◆ The task ◆
Find each line below where the word "frozen" occurs, and copy it.

--- Source material Enclosed Below ---

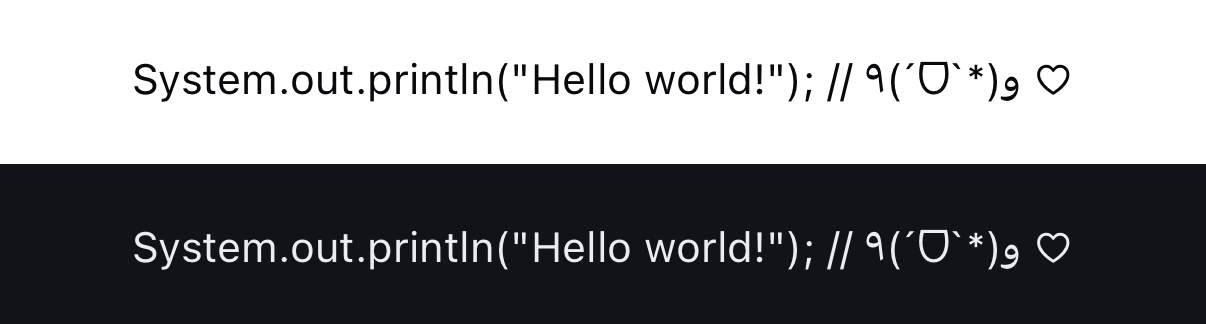
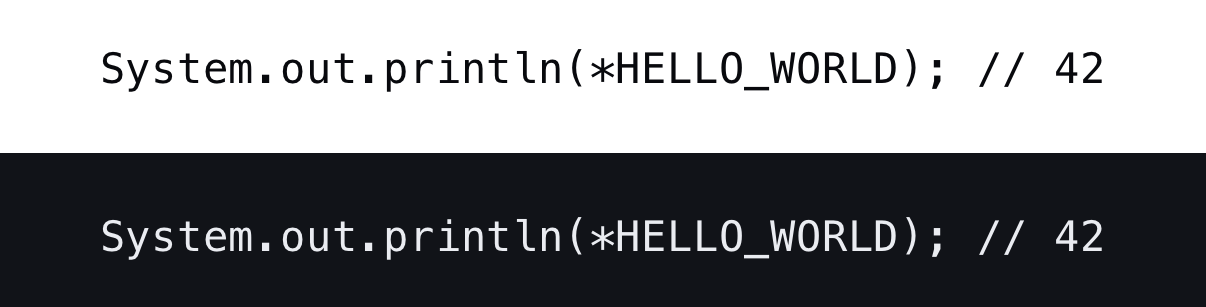
fix(OUDS): font semantic token for `code` typography with Menlo value (#1799) (#1809)
Change manually the font semantic token for code cases from "SF Mono" to "Menlo" as "SF Mono" cannot be used as is due to Apple restrictions.
Remove tests cases and mapping definitions for "SF Pro" and "SF Mono" because cannot be used as they are by name by code.
Fix several typos in documentation and comments.

Closes #1799

Changed region(s): [[0.0614, 0.1466, 0.9204, 0.3225], [0.0614, 0.7036, 0.9204, 0.8502], [0.0, 0.4984, 1.0, 0.5277]]

diff --git a/MISO/Foundations/OUDS/Tests/PostScriptFontNamesMapTests.swift b/MISO/Foundations/OUDS/Tests/PostScriptFontNamesMapTests.swift
@@ -38,95 +38,6 @@ struct PostScriptFontNamesMapTests {
         #expect(kApplePostScriptFontNames[PSFNMK("Helvetica", Font.Weight.bold)] == "Helvetica-Bold")
     }
 
-    // MARK: - SF Pro
-
-    @Test
-    func sfProUltraLight() throws {
-        #expect(kApplePostScriptFontNames[PSFNMK("SF Pro", Font.Weight.ultraLight)] == "SFPro-Ultralight")
-    }
-
-    @Test
-    func sfProThin() throws {
-        #expect(kApplePostScriptFontNames[PSFNMK("SF Pro", Font.Weight.thin)] == "SFPro-Thin")
-    }
-
-    @Test
-    func sfProLight() throws {
-        #expect(kApplePostScriptFontNames[PSFNMK("SF Pro", Font.Weight.light)] == "SFPro-Light")
-    }
-
-    @Test
-    func sfProRegular() throws {
-        #expect(kApplePostScriptFontNames[PSFNMK("SF Pro", Font.Weight.regular)] == "SFPro-Regular")
-    }
-
-    @Test
-    func sfPro() throws {
-        #expect(kApplePostScriptFontNames[PSFNMK("SF Pro", nil)] == "SFPro-Regular")
-    }
-
-    @Test
-    func sfProMedium() throws {
-        #expect(kApplePostScriptFontNames[PSFNMK("SF Pro", Font.Weight.medium)] == "SFPro-Medium")
-    }
-
-    @Test
-    func sfProSemiBold() throws {
-        #expect(kApplePostScriptFontNames[PSFNMK("SF Pro", Font.Weight.semibold)] == "SFPro-Semibold")
-    }
-
-    @Test
-    func sfProBold() throws {
-        #expect(kApplePostScriptFontNames[PSFNMK("SF Pro", Font.Weight.bold)] == "SFPro-Bold")
-    }
-
-    @Test
-    func sfProHeavy() throws {
-        #expect(kApplePostScriptFontNames[PSFNMK("SF Pro", Font.Weight.heavy)] == "SFPro-Heavy")
-    }
-
-    @Test
-    func sfProBlack() throws {
-        #expect(kApplePostScriptFontNames[PSFNMK("SF Pro", Font.Weight.black)] == "SFPro-Black")
-    }
-
-    // MARK: - SF Mono
-
-    @Test
-    func sfMonoLight() throws {
-        #expect(kApplePostScriptFontNames[PSFNMK("SF Mono", Font.Weight.light)] == "SFMono-Light")
-    }
-
-    @Test
-    func sfMonoRegular() throws {
-        #expect(kApplePostScriptFontNames[PSFNMK("SF Mono", Font.Weight.regular)] == "SFMono-Regular")
-    }
-
-    @Test
-    func sfMono() throws {
-        #expect(kApplePostScriptFontNames[PSFNMK("SF Mono", nil)] == "SFMono-Regular")
-    }
-
-    @Test
-    func sfMonoMedium() throws {
-        #expect(kApplePostScriptFontNames[PSFNMK("SF Mono", Font.Weight.medium)] == "SFMono-Medium")
-    }
-
-    @Test
-    func sfMonoSemiBold() throws {
-        #expect(kApplePostScriptFontNames[PSFNMK("SF Mono", Font.Weight.semibold)] == "SFMono-Semibold")
-    }
-
-    @Test
-    func sfMonoBold() throws {
-        #expect(kApplePostScriptFontNames[PSFNMK("SF Mono", Font.Weight.bold)] == "SFMono-Bold")
-    }
-
-    @Test
-    func sfMonoHeavy() throws {
-        #expect(kApplePostScriptFontNames[PSFNMK("SF Mono", Font.Weight.heavy)] == "SFMono-Heavy")
-    }
-
     // MARK: - Menlo
 
     @Test

diff --git a/MISO/Foundations/OUDS/Sources/PostScriptFontNamesMap.swift b/MISO/Foundations/OUDS/Sources/PostScriptFontNamesMap.swift
@@ -137,24 +137,11 @@ nonisolated(unsafe) private var internalApplePostScriptFontNames: PostScriptFont
 
         // "Noto Sans" defined in FontRawTokens but does not exist as is in font books
 
-        PSFNMK("SF Pro", Font.Weight.ultraLight): "SFPro-Ultralight",
-        PSFNMK("SF Pro", Font.Weight.thin): "SFPro-Thin",
-        PSFNMK("SF Pro", Font.Weight.light): "SFPro-Light",
-        PSFNMK("SF Pro", Font.Weight.regular): "SFPro-Regular",
-        PSFNMK("SF Pro", nil /* courant */ ): "SFPro-Regular",
-        PSFNMK("SF Pro", Font.Weight.medium): "SFPro-Medium",
-        PSFNMK("SF Pro", Font.Weight.semibold): "SFPro-Semibold",
-        PSFNMK("SF Pro", Font.Weight.bold): "SFPro-Bold",
-        PSFNMK("SF Pro", Font.Weight.heavy): "SFPro-Heavy",
-        PSFNMK("SF Pro", Font.Weight.black): "SFPro-Black",
+        // "SF Pro" defined in FontRawTokens but does not exist at all in font books
+        // Even if Apple native system font, not available by name
 
-        PSFNMK("SF Mono", Font.Weight.light): "SFMono-Light",
-        PSFNMK("SF Mono", Font.Weight.regular): "SFMono-Regular",
-        PSFNMK("SF Mono", nil /* courant */ ): "SFMono-Regular",
-        PSFNMK("SF Mono", Font.Weight.medium): "SFMono-Medium",
-        PSFNMK("SF Mono", Font.Weight.semibold): "SFMono-Semibold",
-        PSFNMK("SF Mono", Font.Weight.bold): "SFMono-Bold",
-        PSFNMK("SF Mono", Font.Weight.heavy): "SFMono-Heavy",
+        // "SF Mono" defined in FontRawTokens but does not exist at all in font books
+        // Even if Apple native monospaced system font, not available by name
 
         // "Roboto" defined in FontRawTokens but does not exist at all in font books
 
@@ -166,8 +153,6 @@ nonisolated(unsafe) private var internalApplePostScriptFontNames: PostScriptFont
         PSFNMK("Courier New", Font.Weight.bold): "CourierNewPS-BoldMT",
 
         // "SF Mono" defined in FontRawTokens but does not exist at all in font books
-
-        // MARK: Brand
 
         PSFNMK("Helvetica Neue", Font.Weight.ultraLight): "HelveticaNeue-Ultralight",
         PSFNMK("Helvetica Neue", Font.Weight.thin): "HelveticaNeue-Thin",

diff --git a/MISO/Foundations/OUDS/Tests/Extensions/StringSwiftUITests.swift b/MISO/Foundations/OUDS/Tests/Extensions/StringSwiftUITests.swift
@@ -34,36 +34,6 @@ struct StringSwiftUITests {
         #expect(result == "Helvetica-Bold", "Current value is '\(result)'")
     }
 
-    /// Tests the SF Pro font family values created using a font family name and a weight
-    @Test
-    func fontNameInPostScriptForSFPro() throws {
-        var result: String
-
-        result = "SF Pro".fontNameInPostScript(using: "\(Font.Weight.ultraLight)")
-        #expect(result == "SFPro-Ultralight", "Current value is '\(result)'")
-
-        result = "SF Pro".fontNameInPostScript(using: "\(Font.Weight.thin)")
-        #expect(result == "SFPro-Thin", "Current value is '\(result)'")
-
-        result = "SF Pro".fontNameInPostScript(using: "\(Font.Weight.light)")
-        #expect(result == "SFPro-Light", "Current value is '\(result)'")
-
-        result = "SF Pro".fontNameInPostScript(using: "\(Font.Weight.medium)")
-        #expect(result == "SFPro-Medium", "Current value is '\(result)'")
-
-        result = "SF Pro".fontNameInPostScript(using: "\(Font.Weight.semibold)")
-        #expect(result == "SFPro-Semibold", "Current value is '\(result)'")
-
-        result = "SF Pro".fontNameInPostScript(using: "\(Font.Weight.bold)")
-        #expect(result == "SFPro-Bold", "Current value is '\(result)'")
-
-        result = "SF Pro".fontNameInPostScript(using: "\(Font.Weight.heavy)")
-        #expect(result == "SFPro-Heavy", "Current value is '\(result)'")
-
-        result = "SF Pro".fontNameInPostScript(using: "\(Font.Weight.black)")
-        #expect(result == "SFPro-Black", "Current value is '\(result)'")
-    }
-
     /// Tests the Menlo font family values created using a font family name and a weight
     @Test
     func fontNameInPostScriptForMenlo() throws {

diff --git a/MISO/Core/MISO/Themes/BlueCoat/Sources/Values/SemanticTokens/BlueCoatTheme+FontSemanticTokens.swift b/MISO/Core/MISO/Themes/BlueCoat/Sources/Values/SemanticTokens/BlueCoatTheme+FontSemanticTokens.swift
@@ -11,9 +11,9 @@ import MISOTokensSemantic
 extension BlueCoatThemeFontSemanticTokensProvider: FontSemanticTokens {
     /// Has for value token familySystem (= "Shantell Sans")
     @objc open var familyBody: FontFamilySemanticToken { familySystem }
-    /// Has for value token FontRawTokens.familyMonospaceSfMono (= "SF Mono")
-    @objc open var familyCode: FontFamilySemanticToken { FontRawTokens.familyMonospaceSfMono }
-    /// Has for value token familySystem (= "Shantell Sans")
+    /// Has for value token FontRawTokens.familyMonospaceMenlo (= "Menlo")
+    @objc open var familyCode: FontFamilySemanticToken { FontRawTokens.familyMonospaceMenlo }
+    /// Has for value token familySystem (= "Helvetica Neue")
     @objc open var familyDisplay: FontFamilySemanticToken { familySystem }
     /// Has for value token familySystem (= "Shantell Sans")
     @objc open var familyHeading: FontFamilySemanticToken { familySystem }

diff --git a/MISO/Core/OUDS/Tokens/RawTokens/Sources/Declarations/ElevationRawTokens.swift b/MISO/Core/OUDS/Tokens/RawTokens/Sources/Declarations/ElevationRawTokens.swift
@@ -10,7 +10,7 @@
 /// - Since: OUDS 0.8.0
 @frozen public enum ElevationRawTokens {
 
-    // Values are defined in *ElevationRawTokens+Values.swift* file updated by the tokenator and *ElevationRawTokens+Values.swift* updated manualy by the development team.
+    // Values are defined in *ElevationRawTokens+Values.swift* file updated by the tokenator and *ElevationRawTokens+Values.swift* updated manually by the development team.
     // Primitive types such as `CGFloat` must be used to as to allow to use `@objc` keywords in extensions for overriding.
     // Such tokens are packed in a _Swift enum_ so as to gather them in one object with the suitable namespace and avoid to have just constants in nothing else
     //  (i.e. publicly accessible from everywhere). More optimized than dimensionstruct_.

diff --git a/MISO/Core/OUDS/Tokens/RawTokens/Sources/Declarations/FontRawTokens.swift b/MISO/Core/OUDS/Tokens/RawTokens/Sources/Declarations/FontRawTokens.swift
@@ -16,7 +16,7 @@
 /// - Since: OUDS 0.8.0
 @frozen public enum FontRawTokens {
 
-    // Values are defined in *FontRawTokens+Values.swift* file  generated by the tokenator and in *FontRawTokens+Composites.swift* updated manualy by the develoment team.
+    // Values are defined in *FontRawTokens+Values.swift* file  generated by the tokenator and in *FontRawTokens+Composites.swift* updated manually by the develoment team.
     // Primitive types such as `Int` and `String` must be used to as to allow to use `@objc` keywords in extensions for overriding.
     // Such tokens are packed in a _Swift enum_ so as to gather them in one object with the suitable namespace and avoid to have just constants in nothing else
     //  (i.e. publicly accessible from everywhere). More optimized than struct.

diff --git a/MISO/Core/OUDS/Components/Sources/Navigations/ToolBar/MISOToolBarItem.swift b/MISO/Core/OUDS/Components/Sources/Navigations/ToolBar/MISOToolBarItem.swift
@@ -126,7 +126,7 @@ public struct MISOToolBarItem: View, Identifiable {
     /// - Since: OUDS 1.4.0
     @frozen public enum NavigationType {
 
-        /// The back button that can be added manualy if need. According to our design system, in could be the case for a sheet.
+        /// The back button that can be added manually if need. According to our design system, in could be the case for a sheet.
         /// In a navigation, by default the system's one is displayed (without text). If preferred, this one can be added but the system one must be hidden
         /// using `View.navigationBarBackButtonHidden()`
         ///

diff --git a/CHANGELOG.md b/CHANGELOG.md
@@ -14,6 +14,26 @@ and this project adheres to [Semantic Versioning](https://semver.org/spec/v2.0.0
 
 - `typography` component to version v1.1.0 (Orange-OpenSource/ouds-ios#1722)
 - `alert message` component to version v1.2.0 (Orange-OpenSource/ouds-ios#1659)
+
+### Fixed
+
+- Use of `Menlo` font family for `code` typography through update of `familyCode` font semantic token (Orange-OpenSource/ouds-ios#1799)
+
+## [3.1.0](https://github.com/Orange-OpenSource/ouds-ios/compare/3.0.0...3.1.0) - 2026-10-02
+
+### Added
+
+- `White label` theme (Orange-OpenSource/ouds-ios#1772)
+
+### Changed
+
+- Swift Package `SwiftFormat` from v0.63.0 to v0.63.1
+- Ruby Gem `fastlane` from v2.240.0 to v2.240.1
+- `excon` transitive RubyGem from v1.7.1 to v1.7.2b (CVE-2026-54171)
+- `Ruby` version from v4.0.6 to v4.0.7 for `build-and-test` andg `build-xcframework` workflows
+- GitHub Actions `actions/upload-artifact` action from v4.6.2 to v7.0.1 for `build-xcframework` workflow
+- GitHub Actions `github/codeql-action/upload-sarif` action from v4.38.0 to v4.38.2 for `scorecard` workflow
+- GitHub Actions `ruby/setup-ruby` action from v1.321.0 to v1.327.0 for `build-and-test` and `build-xcframework` workflows
 - `button` component to version v3.4.0 (Orange-OpenSource/ouds-ios#1653)
 - Make product exportable and usable as XCFramework (Orange-OpenSource/ouds-ios#1767)
 - In `circular progress indicator`, set helper text in two texts to fix alignment (Orange-OpenSource/ouds-ios#1753)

--- End of Enclosed Source material ---

◆ Response to the task ◆
 @frozen public enum ElevationRawTokens {
 @frozen public enum FontRawTokens {
     @frozen public enum NavigationType {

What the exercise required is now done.